*YOUR ASSIGNMENT*: The number of lines containing "feedback" is the only answer wanted; work it out from the entries below.

--- RECORD EXCERPTS Enclosed Below ---

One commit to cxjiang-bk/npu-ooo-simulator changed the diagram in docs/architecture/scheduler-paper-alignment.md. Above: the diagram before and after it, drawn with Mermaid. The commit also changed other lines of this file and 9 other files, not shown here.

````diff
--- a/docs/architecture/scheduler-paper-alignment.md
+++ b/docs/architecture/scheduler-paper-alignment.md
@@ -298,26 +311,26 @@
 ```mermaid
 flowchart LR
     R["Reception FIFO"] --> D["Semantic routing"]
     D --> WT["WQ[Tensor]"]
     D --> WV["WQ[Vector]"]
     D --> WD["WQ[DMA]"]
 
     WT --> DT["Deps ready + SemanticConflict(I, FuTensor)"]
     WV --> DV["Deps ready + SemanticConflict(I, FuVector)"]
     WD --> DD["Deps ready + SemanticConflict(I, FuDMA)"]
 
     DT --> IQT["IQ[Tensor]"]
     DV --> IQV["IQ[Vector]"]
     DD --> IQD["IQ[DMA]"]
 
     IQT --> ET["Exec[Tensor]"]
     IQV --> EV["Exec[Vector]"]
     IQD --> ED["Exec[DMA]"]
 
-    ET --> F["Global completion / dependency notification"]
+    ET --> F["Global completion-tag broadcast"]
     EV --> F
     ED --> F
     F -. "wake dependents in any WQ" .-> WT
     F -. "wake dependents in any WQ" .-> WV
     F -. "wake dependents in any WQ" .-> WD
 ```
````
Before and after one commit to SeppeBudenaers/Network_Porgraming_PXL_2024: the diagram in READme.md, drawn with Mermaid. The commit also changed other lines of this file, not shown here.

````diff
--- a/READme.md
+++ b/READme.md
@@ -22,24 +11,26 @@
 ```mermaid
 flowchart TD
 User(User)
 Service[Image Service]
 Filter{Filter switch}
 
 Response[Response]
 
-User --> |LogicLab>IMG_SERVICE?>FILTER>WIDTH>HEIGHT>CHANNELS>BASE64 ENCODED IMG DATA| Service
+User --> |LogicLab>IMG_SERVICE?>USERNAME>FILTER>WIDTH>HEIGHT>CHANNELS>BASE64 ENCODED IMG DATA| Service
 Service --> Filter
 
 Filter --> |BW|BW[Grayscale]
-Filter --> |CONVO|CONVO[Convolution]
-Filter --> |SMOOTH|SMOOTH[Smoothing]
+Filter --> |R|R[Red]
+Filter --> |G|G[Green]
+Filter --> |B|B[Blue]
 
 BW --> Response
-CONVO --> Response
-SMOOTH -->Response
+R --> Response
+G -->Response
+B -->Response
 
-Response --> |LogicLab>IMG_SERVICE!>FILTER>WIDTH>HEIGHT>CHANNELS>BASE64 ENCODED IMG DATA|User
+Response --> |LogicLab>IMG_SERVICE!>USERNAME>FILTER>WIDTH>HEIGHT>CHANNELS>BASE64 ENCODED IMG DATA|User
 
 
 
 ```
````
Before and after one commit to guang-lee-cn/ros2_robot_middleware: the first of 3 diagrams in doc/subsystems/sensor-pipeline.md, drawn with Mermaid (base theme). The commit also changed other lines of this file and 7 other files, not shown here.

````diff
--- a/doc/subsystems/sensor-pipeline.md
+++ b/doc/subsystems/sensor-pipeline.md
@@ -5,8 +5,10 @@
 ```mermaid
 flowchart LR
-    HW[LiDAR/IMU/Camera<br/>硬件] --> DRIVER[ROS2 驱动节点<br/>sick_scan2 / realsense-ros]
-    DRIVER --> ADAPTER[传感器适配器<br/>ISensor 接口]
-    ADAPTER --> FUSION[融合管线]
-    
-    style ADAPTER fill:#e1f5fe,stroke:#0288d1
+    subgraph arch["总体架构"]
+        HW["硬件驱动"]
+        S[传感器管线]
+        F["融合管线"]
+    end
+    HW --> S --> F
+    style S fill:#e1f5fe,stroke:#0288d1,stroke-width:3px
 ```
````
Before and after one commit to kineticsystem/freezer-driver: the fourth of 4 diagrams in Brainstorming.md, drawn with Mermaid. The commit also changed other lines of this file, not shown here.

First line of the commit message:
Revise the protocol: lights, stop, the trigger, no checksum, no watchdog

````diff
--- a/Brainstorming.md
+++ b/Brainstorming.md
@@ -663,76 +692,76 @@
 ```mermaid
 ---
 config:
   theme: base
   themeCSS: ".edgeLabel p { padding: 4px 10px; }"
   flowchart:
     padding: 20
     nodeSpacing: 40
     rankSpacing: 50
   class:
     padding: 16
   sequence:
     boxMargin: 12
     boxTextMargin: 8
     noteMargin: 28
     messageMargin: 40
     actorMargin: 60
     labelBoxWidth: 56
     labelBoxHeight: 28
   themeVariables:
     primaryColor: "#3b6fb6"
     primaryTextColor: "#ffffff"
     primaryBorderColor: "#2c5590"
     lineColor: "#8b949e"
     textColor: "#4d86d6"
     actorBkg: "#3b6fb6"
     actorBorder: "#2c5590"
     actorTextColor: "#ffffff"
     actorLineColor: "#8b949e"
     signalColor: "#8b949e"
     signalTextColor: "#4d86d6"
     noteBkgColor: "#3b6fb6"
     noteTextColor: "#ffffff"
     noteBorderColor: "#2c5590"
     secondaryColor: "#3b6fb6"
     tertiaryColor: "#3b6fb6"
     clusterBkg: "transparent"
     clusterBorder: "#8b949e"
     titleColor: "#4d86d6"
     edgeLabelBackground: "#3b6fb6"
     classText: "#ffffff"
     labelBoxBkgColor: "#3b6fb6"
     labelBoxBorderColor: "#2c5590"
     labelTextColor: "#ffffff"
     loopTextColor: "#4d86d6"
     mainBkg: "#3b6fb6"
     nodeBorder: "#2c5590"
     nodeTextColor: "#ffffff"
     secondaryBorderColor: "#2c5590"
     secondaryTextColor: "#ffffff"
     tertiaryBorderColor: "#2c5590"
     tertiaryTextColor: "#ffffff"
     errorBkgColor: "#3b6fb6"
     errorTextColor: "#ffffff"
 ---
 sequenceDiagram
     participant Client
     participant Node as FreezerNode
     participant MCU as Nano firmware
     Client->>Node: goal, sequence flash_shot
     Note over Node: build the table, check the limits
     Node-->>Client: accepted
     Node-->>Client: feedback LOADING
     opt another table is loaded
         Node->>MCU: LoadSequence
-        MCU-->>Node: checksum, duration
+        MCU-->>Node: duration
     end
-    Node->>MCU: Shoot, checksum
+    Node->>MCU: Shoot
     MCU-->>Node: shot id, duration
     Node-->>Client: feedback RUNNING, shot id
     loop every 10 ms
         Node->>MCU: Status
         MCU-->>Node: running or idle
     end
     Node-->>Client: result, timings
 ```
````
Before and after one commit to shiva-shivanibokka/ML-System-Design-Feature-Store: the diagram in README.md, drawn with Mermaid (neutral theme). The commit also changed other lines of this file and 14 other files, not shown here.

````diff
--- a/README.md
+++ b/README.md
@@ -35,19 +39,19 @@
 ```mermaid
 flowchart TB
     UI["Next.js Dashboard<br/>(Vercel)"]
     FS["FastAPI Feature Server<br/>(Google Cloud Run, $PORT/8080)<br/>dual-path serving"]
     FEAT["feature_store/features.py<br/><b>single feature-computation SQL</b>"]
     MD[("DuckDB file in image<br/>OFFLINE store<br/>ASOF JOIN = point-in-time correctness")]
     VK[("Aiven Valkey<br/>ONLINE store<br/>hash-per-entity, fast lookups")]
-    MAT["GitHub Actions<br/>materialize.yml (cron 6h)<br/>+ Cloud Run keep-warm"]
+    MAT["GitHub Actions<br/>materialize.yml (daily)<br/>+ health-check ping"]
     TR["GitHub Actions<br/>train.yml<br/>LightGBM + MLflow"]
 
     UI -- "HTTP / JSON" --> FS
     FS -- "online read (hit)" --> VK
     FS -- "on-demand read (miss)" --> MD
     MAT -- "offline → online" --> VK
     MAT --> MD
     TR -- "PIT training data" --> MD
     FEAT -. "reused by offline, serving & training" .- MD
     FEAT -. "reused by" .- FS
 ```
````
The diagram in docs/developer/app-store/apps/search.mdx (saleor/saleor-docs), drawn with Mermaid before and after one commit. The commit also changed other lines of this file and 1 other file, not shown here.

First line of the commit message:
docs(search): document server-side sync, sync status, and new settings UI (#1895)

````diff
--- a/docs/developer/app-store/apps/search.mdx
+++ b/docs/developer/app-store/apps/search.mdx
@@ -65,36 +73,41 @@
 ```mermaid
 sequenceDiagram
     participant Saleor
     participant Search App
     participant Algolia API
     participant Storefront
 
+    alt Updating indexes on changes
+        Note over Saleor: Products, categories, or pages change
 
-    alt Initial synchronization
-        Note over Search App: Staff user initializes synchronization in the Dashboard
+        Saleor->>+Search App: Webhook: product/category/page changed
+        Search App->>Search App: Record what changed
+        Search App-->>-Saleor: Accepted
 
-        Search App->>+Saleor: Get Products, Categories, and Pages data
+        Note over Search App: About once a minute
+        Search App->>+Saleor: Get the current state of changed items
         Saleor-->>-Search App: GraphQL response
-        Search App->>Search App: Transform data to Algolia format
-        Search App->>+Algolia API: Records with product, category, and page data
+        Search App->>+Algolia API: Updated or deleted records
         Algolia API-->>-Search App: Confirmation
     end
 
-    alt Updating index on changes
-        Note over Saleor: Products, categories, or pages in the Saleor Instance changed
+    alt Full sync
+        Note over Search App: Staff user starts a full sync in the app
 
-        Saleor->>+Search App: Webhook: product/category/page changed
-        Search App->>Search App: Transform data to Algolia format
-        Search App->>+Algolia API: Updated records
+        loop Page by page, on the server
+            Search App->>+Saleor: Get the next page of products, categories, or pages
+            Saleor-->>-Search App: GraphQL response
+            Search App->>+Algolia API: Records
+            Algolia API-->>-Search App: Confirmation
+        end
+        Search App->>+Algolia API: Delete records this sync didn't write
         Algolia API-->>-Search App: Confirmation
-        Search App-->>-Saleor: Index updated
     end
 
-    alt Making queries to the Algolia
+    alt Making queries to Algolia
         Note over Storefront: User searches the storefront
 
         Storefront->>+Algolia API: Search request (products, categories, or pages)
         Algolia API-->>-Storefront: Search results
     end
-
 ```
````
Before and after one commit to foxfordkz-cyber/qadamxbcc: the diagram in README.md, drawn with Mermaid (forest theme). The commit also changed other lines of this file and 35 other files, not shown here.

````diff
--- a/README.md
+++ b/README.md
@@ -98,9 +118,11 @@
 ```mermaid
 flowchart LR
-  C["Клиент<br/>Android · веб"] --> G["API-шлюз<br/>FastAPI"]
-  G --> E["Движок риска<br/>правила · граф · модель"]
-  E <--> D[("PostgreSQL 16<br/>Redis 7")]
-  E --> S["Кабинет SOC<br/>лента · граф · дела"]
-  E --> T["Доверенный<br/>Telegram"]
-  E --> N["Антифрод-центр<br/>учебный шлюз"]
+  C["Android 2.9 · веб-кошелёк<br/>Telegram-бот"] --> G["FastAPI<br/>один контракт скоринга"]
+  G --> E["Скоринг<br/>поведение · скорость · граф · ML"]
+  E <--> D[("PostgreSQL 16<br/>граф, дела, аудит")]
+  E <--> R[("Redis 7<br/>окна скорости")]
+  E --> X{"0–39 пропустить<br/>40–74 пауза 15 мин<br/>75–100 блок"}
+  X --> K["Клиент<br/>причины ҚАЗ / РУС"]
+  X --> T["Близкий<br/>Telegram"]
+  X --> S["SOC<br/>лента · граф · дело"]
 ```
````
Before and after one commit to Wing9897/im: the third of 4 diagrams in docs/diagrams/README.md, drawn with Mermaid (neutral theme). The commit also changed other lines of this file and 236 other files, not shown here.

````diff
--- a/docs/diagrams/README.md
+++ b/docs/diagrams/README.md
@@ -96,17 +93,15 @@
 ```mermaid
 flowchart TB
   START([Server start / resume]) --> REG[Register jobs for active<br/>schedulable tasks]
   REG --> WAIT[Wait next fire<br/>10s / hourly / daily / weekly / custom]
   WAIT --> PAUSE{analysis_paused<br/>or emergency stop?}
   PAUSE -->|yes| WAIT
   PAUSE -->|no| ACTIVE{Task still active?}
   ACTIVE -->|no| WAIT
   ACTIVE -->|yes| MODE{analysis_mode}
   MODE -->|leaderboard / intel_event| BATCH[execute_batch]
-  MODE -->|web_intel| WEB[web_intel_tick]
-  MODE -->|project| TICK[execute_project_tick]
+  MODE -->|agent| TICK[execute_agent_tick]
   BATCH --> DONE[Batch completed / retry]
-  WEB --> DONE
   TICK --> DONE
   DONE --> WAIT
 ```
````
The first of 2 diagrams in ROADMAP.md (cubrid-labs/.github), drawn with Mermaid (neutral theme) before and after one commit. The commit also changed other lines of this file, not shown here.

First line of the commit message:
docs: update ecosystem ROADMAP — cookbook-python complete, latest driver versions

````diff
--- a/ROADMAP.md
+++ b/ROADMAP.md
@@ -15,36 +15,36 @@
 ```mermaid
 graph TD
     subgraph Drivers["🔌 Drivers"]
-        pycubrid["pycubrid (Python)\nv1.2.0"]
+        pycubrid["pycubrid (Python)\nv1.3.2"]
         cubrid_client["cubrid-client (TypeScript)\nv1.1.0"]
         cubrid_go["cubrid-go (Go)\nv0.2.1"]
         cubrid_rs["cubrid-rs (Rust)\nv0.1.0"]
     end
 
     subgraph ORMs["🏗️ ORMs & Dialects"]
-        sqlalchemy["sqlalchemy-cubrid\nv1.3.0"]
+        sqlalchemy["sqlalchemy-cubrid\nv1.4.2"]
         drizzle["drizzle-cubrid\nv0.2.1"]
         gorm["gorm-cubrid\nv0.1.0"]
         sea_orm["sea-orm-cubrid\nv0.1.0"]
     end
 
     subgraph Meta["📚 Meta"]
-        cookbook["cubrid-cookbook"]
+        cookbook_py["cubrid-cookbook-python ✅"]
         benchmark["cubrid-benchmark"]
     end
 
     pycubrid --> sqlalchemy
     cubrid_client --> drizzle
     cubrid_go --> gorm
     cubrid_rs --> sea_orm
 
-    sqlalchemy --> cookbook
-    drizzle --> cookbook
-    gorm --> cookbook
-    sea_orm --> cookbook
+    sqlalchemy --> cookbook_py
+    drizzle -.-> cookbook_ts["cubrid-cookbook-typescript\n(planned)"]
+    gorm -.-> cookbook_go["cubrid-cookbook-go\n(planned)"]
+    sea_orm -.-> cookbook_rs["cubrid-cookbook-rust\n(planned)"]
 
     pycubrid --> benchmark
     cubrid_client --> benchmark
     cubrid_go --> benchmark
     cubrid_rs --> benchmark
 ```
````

--- End of Enclosed RECORD EXCERPTS ---

*TASK RESPONSE*: 2